Only 2 percent of husbands charged with killing their wives are acquitted, according to a Justice Department study that suggests the verdict in the O.J. Simpson case was unusual.

And the race of the accused or the victim does not appear to affect the verdicts or sentences, according to the just-completed study of spouse murder cases in the nation's 75 largest counties.Some experts said the results undermine the perception by some critics of Simpson's acquittal that black juries won't convict black defendants so the jury system should be altered.

"These large counties, which include Philadelphia, Chicago and New York, have large black populations with many black juries," said Patrick Langan, senior Justice statistician and co-author of the study. "Those black jurors are not tolerant of husbands murdering wives."

Asked about Simpson's acquittal on charges of murdering his ex-wife, Nicole Brown Simpson, and her friend, Ronald Goldman, Attorney General Janet Reno replied Thursday:

"When a jury returns a verdict, there are going to be some that are disappointed and others who are happy.

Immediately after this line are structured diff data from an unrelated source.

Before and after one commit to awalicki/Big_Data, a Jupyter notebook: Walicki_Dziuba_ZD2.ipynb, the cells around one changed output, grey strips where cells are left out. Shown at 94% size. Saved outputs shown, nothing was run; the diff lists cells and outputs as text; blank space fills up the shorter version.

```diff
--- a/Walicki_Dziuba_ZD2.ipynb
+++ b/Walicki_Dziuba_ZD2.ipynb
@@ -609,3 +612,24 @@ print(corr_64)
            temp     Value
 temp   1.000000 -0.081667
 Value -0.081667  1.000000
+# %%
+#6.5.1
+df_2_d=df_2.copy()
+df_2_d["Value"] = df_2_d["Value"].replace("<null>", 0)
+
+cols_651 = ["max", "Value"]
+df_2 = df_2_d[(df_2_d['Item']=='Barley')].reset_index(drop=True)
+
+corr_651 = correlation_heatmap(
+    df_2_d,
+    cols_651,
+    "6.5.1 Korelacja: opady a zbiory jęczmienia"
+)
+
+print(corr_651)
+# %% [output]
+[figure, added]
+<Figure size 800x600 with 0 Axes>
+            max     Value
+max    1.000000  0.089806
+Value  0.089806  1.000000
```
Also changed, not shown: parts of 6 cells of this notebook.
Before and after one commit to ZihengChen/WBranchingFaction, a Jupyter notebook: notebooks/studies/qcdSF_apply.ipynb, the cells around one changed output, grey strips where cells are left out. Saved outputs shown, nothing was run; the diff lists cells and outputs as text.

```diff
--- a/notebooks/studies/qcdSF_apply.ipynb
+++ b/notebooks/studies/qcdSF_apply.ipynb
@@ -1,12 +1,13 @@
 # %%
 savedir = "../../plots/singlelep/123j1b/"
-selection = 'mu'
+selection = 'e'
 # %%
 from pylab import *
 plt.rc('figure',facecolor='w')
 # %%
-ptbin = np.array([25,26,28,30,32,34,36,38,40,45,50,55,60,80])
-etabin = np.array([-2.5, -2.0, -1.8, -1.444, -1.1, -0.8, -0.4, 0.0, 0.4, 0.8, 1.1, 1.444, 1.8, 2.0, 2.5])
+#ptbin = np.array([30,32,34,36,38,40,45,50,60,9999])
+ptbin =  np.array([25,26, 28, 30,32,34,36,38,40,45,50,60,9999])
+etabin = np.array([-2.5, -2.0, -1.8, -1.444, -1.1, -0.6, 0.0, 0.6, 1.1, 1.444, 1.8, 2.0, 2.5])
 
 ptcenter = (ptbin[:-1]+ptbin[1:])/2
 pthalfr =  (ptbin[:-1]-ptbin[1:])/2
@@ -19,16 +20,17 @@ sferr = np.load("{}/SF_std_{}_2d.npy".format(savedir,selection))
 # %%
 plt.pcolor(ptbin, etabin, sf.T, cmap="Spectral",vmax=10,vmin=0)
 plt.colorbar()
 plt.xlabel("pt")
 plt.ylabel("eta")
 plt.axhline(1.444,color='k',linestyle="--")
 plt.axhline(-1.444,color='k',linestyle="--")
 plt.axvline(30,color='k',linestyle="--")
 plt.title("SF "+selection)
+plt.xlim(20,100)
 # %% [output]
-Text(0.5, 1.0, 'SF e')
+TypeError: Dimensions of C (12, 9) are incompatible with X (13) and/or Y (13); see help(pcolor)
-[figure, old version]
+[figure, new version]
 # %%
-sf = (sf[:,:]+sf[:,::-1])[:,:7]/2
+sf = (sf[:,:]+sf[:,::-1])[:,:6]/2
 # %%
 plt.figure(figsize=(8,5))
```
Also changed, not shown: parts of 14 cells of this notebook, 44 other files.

And one jury verdict should not reflect on a whole system."

Eleanor Smeal of the Feminist Majority Foundation said the data indicate that race and gender are not undermining justice in spousal murder cases. "The difference in the Simpson case was the power of money," she said. "What normal person would have had the money for the best experts and enough lawyers to mount tens of thousands of objections?"

Another major finding of the study by the department's Bureau of Justice Statistics was that wives charged with killing their husbands were convicted less often than husbands facing spouse murder charges - largely because women successfully argued they were defending themselves from husbands who had abused them.

The Justice study sampled spouse murder cases concluded in 1988 and projected that 318 husbands and 222 wives had their cases wrapped up that year in the 75 counties, where more than half of all murders occur each year.

"This is the best and most comprehensive study ever done of spouse murder," said Marvin Wolfgang, University of Pennsylvania professor of criminology and law. Wolfgang, who got remarkably similar results in a smaller study of Philadelphia spouse murders during 1948-52, agreed with Langan that the 1988 data are still valid today.

Of the male defendants, 46 percent pleaded guilty, 41 percent were convicted at trial, 11 percent were not prosecuted and 2 percent were acquitted at trial. Of the guilty, 81 percent were sent to prison, for an average of 16.5 years.

Of the female defendants, 39 percent pleaded guilty, 31 percent were convicted at trial, 16 percent were not prosecuted and 14 percent were acquitted at trial. Of the guilty, 57 percent were sent to prison, for an average of 6 years.

Langan, the Justice statistician, said self-defense by women clearly accounted for their 70 percent conviction rate, compared to 87 percent for men. Of the female defendants, 44 percent had been threatened with a weapon or physically assaulted by their mate at or near the time of the killing, compared with only 10 percent of the male defendants.

"In cases where there was no provocation, husbands and wives had an identical conviction rate," Langan said.